PROBLEM REQUIREMENTS
Copy each line in the data below that contains the word "Clustering".

EXTRACTED RECORDS
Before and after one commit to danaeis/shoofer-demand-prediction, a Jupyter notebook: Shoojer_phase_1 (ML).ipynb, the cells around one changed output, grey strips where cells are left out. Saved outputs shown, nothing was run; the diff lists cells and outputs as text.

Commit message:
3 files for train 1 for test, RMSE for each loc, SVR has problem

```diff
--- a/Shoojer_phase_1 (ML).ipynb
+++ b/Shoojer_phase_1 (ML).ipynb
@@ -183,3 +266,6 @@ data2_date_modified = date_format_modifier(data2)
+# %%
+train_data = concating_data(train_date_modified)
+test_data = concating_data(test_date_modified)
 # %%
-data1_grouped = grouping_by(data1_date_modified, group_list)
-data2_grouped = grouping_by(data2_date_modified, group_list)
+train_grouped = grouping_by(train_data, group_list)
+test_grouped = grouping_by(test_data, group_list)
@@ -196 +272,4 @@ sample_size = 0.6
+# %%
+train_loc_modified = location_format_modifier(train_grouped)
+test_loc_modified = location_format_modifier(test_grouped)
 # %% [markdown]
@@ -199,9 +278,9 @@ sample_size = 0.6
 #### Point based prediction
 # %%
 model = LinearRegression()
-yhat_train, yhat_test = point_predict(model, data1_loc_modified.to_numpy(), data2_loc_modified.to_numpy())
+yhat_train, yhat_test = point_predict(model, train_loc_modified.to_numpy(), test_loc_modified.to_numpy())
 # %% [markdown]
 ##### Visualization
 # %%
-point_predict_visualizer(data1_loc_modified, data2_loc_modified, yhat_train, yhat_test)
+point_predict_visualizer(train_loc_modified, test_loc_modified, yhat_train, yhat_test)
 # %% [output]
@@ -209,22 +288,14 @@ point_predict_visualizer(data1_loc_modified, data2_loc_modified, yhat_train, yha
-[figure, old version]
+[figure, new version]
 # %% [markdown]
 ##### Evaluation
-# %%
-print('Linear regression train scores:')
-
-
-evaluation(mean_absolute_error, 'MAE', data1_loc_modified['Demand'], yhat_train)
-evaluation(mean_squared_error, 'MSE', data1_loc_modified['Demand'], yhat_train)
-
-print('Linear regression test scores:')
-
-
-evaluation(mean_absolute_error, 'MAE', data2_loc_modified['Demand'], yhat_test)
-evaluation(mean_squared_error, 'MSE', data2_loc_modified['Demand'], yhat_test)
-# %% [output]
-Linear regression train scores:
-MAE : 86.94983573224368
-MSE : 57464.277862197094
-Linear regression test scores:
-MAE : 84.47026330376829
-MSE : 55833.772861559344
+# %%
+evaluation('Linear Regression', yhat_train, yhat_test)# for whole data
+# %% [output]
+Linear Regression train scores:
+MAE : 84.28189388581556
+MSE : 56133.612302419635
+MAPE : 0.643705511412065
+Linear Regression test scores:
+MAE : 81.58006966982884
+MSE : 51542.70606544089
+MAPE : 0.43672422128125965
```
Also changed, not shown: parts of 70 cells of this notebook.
...
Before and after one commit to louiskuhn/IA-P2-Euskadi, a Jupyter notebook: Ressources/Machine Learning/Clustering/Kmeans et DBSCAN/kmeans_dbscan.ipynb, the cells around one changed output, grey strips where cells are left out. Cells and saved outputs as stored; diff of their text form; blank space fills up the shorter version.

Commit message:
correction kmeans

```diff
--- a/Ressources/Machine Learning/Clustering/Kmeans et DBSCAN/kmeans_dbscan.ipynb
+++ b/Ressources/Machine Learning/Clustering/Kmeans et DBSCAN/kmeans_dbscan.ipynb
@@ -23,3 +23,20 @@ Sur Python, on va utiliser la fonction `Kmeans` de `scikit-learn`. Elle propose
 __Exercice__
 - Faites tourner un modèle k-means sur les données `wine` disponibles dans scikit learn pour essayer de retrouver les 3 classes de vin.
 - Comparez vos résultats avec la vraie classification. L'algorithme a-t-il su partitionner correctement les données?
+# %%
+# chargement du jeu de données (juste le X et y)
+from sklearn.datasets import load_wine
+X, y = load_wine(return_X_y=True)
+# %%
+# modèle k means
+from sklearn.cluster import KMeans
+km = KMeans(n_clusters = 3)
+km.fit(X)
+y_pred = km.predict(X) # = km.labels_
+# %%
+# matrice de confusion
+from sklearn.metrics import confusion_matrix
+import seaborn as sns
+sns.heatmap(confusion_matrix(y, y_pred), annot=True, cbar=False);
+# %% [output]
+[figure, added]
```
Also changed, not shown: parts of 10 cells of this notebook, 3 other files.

REPLY TO THE TASK
Before and after one commit to louiskuhn/IA-P2-Euskadi, a Jupyter notebook: Ressources/Machine Learning/Clustering/Kmeans et DBSCAN/kmeans_dbscan.ipynb, the cells around one changed output, grey strips where cells are left out. Cells and saved outputs as stored; diff of their text form; blank space fills up the shorter version.
--- a/Ressources/Machine Learning/Clustering/Kmeans et DBSCAN/kmeans_dbscan.ipynb
+++ b/Ressources/Machine Learning/Clustering/Kmeans et DBSCAN/kmeans_dbscan.ipynb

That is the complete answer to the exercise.